Nerval's Lobster writes Who's responsible when a bot breaks the law? A collective of Swiss artists faced that very question when they coded the Random Darknet Shopper, an online shopping bot, to purchase random items from a marketplace located on the Deep Web, an area of the World Wide Web not indexed by search engines. While many of the 16,000 items for sale on this marketplace are legal, quite a few are not; and when the bot used its $100-per-week-in-Bitcoin to purchase a handful of illegal pills and a fake Hungarian passport, the artists found themselves in one of those conundrums unique to the 21st century: Is one liable when a bunch of semi-autonomous code goes off and does something bad? In a short piece in The Guardian, the artists seemed prepared to face the legal consequences of their software's actions, but nothing had happened yet—even though the gallery displaying the items is reportedly next door to a police station. In addition to the drugs and passport, the bot ordered a box set of The Lord of the Rings, a Louis Vuitton handbag, a couple of cartons of Chesterfield Blue cigarettes, sneakers, knockoff jeans, and much more.
Programming

Interviews: Ask Alexander Stepanov and Daniel E. Rose a Question 80

Posted by samzenpus
from the go-ahead-and-ask dept.
An anonymous reader writes "Alexander Stepanov studied mathematics at Moscow State University and has been programming since 1972. His work on foundations of programming has been supported by GE, Brooklyn Polytechnic, AT&T, HP, SGI, and, since 2002, Adobe. In 1995 he received the Dr. Dobb's Journal Excellence in Programming Award for the design of the C++ Standard Template Library. Currently, he is the Senior Principal Engineer at A9.com. Daniel E. Rose is a programmer and research scientist who has held management positions at Apple, AltaVista, Xigo, Yahoo, and is the Chief Scientist for Search at A9.com. His research focuses on all aspects of search technology, ranging from low-level algorithms for index compression to human-computer interaction issues in web search. Rose led the team at Apple that created desktop search for the Macintosh. In addition to working together, the pair have recently written a book, From Mathematics to Generic Programming. Alexander and Daniel have agreed to answer any questions you may have about their book, their work, or programming in general. As usual, ask as many as you'd like, but please, one per post."
Google

Spanish Media Group Wants Gov't Help To Keep Google News In Spain 191

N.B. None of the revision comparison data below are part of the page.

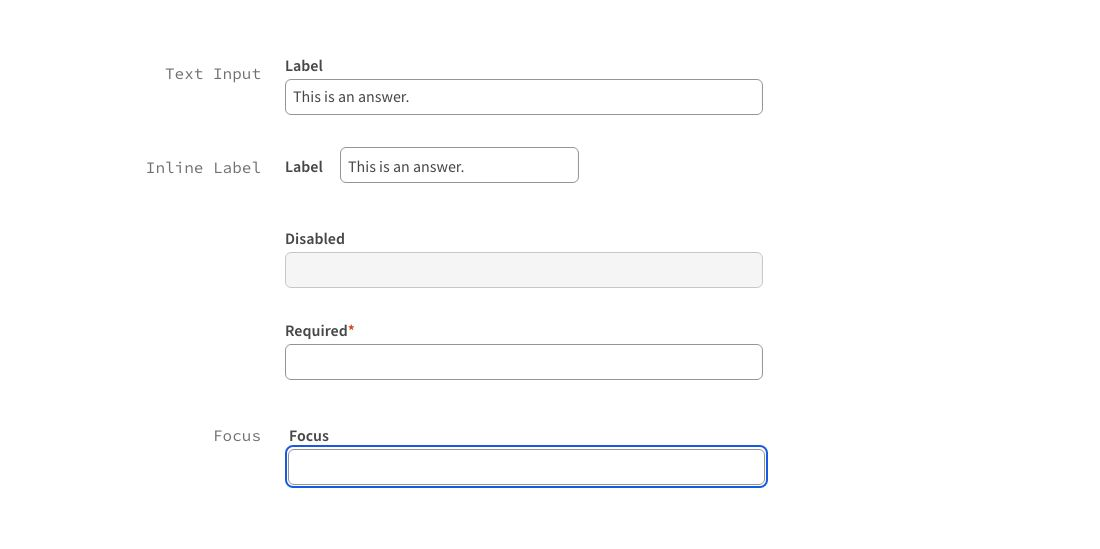
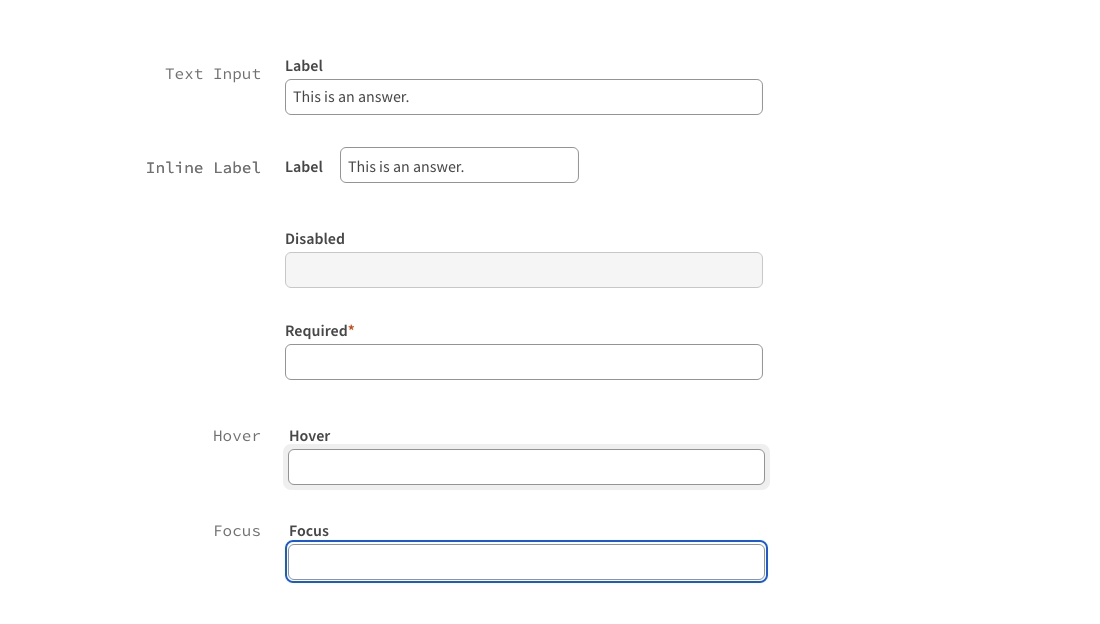
UDS-261: Add mockup to TextInput

diff --git a/website/src/react/components/websiteContent/library/components/forms/TextInput/TextInputDocumentation.jsx b/website/src/react/components/websiteContent/library/components/forms/TextInput/TextInputDocumentation.jsx
@@ -19,11 +19,8 @@ import {
   TableWrapper
 } from '@utahdts/utah-design-system';
 import { Link } from 'react-router-dom';
-import textInputClassFocusPng from '../../../../../../../static/images/screenshots/components/textInput/textInput-class-focus.png';
-import textInputClassHoverPng from '../../../../../../../static/images/screenshots/components/textInput/textInput-class-hover.png';
+import formInputs01 from '../../../../../../../static/images/mockups/FormInputs01.jpg';
 import textInputSearchPng from '../../../../../../../static/images/screenshots/components/textInput/textInput-search.png';
-import textInputValidationPng from '../../../../../../../static/images/screenshots/components/textInput/textInput-validation.png';
-import textInputPng from '../../../../../../../static/images/screenshots/components/textInput/textInput.png';
 import pageUrls from '../../../../../routing/pageUrls';
 import SandboxExample from '../../../../../sandbox/SandboxExample';
 import StaticExample from '../../../../../staticExamples/StaticExample';
@@ -31,6 +28,7 @@ import TextInputExampleCodeReact from './TextInputExampleCodeReact';
 import TextInputPrimaryExampleProps from './TextInputExampleProps';
 import TextInputExampleRender from './TextInputExampleRender';
 import PreCode from '../../../../../preCode/PreCode';
+import LightBox from '../../../../../lightbox/LightBox';
 
 const propTypes = {};
 const defaultProps = {};
@@ -52,18 +50,7 @@ function TextInputDocumentation() {
       />
       <StaticExample
         title="Text Input"
-        renderedExample={(
-          <div className="flex-col">
-            <div className="flex-row">
-              <img src={textInputPng} alt="Example Text Input" />
-              <img src={textInputValidationPng} alt="Example Text Input validation" />
-            </div>
-            <div className="flex-row">
-              Hover <img src={textInputClassHoverPng} alt="Example Text Input Hover" />
-              Focus <img src={textInputClassFocusPng} alt="Example Text Input Focus" />
-            </div>
-          </div>
-        )}
+        renderedExample={<LightBox image={formInputs01} alt="Form Inputs" className="flex-4up-gap" />}
         quickTips={(
           <ul>
             <li><code>Text Input</code> is comprised of a <code>label</code> and an <code>input box</code>. Generally, the <code>label</code> should be above the <code>input box</code>.</li>
@@ -77,7 +64,7 @@ function TextInputDocumentation() {
 
       <StaticExample
         title="Search Input"
-        renderedExample={(<div className="flex-col"><img src={textInputSearchPng} alt="Example Text Input Search" /></div>)}
+        renderedExample={<LightBox image={textInputSearchPng} alt="Example Text Input Search" className="flex-4up-gap" />}
         quickTips={(
           <ul>
             <li>The <code>search input box</code> should have a <code>placeholder</code>. The <code>label</code> is still visible to screen readers. (Use the css class <code>visually-hidden</code> to hide the <code>label</code> on the screen.)</li>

Posted by timothy
from the what's-english-for-bully? dept.
English-language site The Spain Report reports that Google's response to mandated payments for linking to and excerpting from Spanish news media sources — namely, shutting down Google News in Spain — doesn't sit well with Spanish Newspaper Publishers' Association, which issued a statement [Thursday] night saying that Google News was "not just the closure of another service given its dominant market position," recognising that Google's decision "will undoubtedly have a negative impact on citizens and Spanish businesses. Given the dominant position of Google (which in Spain controls almost all of the searches in the market and is an authentic gateway to the Internet), AEDE requires the intervention of Spanish and community authorities, and competition authorities, to effectively protect the rights of citizens and companies." Irene Lanzaco, a spokeswoman for AEDE, told The Spain Report by telephone that "we're not asking Google to take a step backwards, we've always been open to negotiations with Google" but, she said: "Google has not taken a neutral stance. Of course they are free to close their business, but one thing is the closure of Google News and quite another the positioning in the general index." Asked if the newspaper publishers' association had received any complaints from its members since Wednesday's announcement by Google, Mrs. Lanzaco refused to specify, but said: "Spanish publishers talk to AEDE constantly."